Plus Letters to the Editor
Do you ever have the feeling that Santa Cruz is just one big elementary school and the Santa Cruz Civic is its multi-purpose room? A colleague joked about that the other day but then I got to thinking: Yes, there are times when, in fact, I do feel exactly that way. For years, I’ve wondered why Santa Cruz could not create a viable performing arts complex. (Or a charming boutique hotel right in the heart of Downtown—The El Palomar?) Sure, there’s the wonderful Crocker Theater over at Cabrillo College, and a terrific theater space up at UC Santa Cruz, where Shakespeare Santa Cruz and many other shows unfold over the course of the year.

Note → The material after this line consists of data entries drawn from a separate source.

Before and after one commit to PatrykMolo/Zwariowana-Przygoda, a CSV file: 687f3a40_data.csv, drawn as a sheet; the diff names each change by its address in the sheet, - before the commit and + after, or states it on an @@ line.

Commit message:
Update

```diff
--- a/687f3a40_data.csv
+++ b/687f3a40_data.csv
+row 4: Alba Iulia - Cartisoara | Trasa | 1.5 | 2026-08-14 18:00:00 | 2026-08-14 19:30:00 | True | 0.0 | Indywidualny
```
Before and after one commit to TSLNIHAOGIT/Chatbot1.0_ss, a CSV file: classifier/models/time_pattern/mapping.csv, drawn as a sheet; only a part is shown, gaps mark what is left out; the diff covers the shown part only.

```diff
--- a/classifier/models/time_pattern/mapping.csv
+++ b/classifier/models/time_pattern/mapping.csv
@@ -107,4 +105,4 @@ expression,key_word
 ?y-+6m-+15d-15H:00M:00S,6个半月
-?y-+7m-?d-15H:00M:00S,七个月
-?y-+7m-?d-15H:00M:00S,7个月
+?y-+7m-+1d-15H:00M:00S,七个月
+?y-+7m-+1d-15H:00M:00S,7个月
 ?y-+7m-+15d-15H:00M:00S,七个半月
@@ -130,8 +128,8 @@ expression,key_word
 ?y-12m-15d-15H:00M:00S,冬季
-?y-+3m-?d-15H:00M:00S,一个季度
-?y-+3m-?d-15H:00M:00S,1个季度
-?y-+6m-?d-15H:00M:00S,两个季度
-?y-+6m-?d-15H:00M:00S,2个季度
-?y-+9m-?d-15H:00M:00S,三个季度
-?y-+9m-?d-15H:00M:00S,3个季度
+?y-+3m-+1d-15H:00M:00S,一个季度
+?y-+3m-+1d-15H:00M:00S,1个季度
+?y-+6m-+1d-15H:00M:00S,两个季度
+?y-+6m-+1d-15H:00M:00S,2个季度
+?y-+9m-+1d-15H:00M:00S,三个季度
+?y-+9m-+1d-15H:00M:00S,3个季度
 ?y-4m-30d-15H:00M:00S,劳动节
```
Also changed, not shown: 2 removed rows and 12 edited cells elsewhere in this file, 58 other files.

Maybe some think we just don’t need another performing arts venue but I beg to differ. And now that we’re into the new decade, I can’t help but wonder what happened to the big dreams of the Tannery Arts Center being a fully operational performing arts hub. Good ideas are fine, but there are times when I wonder how effectively they are being executed locally. The solution: Growing up? Maturity? Are decision-makers and the community at large willing to expand beyond established comfort zones and take even greater risks? I’m not certain of the exact answer, but I don’t think it hurts to talk about it. What does hurt: the seats in the Civic. Really? It’s 2011. Certainly, we can afford some kind of upgrade. I’m not sure how many more years I can subject my Polish rump to the hard surface of those seats. Thoughts?
Onward … I was in good company last Friday night when Cabrillo Stage unveiled “Hairspray.” It’s one of the best shows the company has produced and definitely a crowd-pleaser. From beginning to end, the show just sparkled. Experience it. And this week, read GT’s review of the show. And … theater season rages on over at Shakespeare Santa Cruz, too.
Oh, and put this on your calendar: The First Friday August Wine Walk on Aug.5. A brilliant idea.
In the meantime, if this is a “classroom,” I certainly hope we’re learning some valuable lessons. My latest: Getting out of my own way. (I can better see the blackboard.)
Greg Archer | Editor-in-Chief
Letters to the Editor
Regarding SmartMeters (GT 7/14), I think it’s rather ironic the industry calls them “smart” when the energy they emit can affect our brains and heart. And the purpose they install them is not for any need but clearly, as with everything, is based upon some creed to make us more dependent, to control us even more; to manipulate our privacy and convince us that it’s for a way to save us money, a better way to see exactly what we’re doing—llike when we boil water for tea.
But the thing that has me worried, and makes me really mad, is that they don’t even consider this technology is bad and the risk for our children and the future of our health. It has nothing to do with their convenience and their wealth. The cell waves that bombard us through the atmosphere and air is an invasion of our rights, but it really isn’t fair to place meters on our houses that will invade us day and night. And it’s time for us to rally and to put up a good fight.
PG&E is illegally installing “smart” meters in Santa Cruz County, representing a major increase in radiation in our communities. The public is fighting back however! If you want to learn the truth about these infernal devices and find out how you can help keep them out of our neighborhoods, please come to this emergency teach-in.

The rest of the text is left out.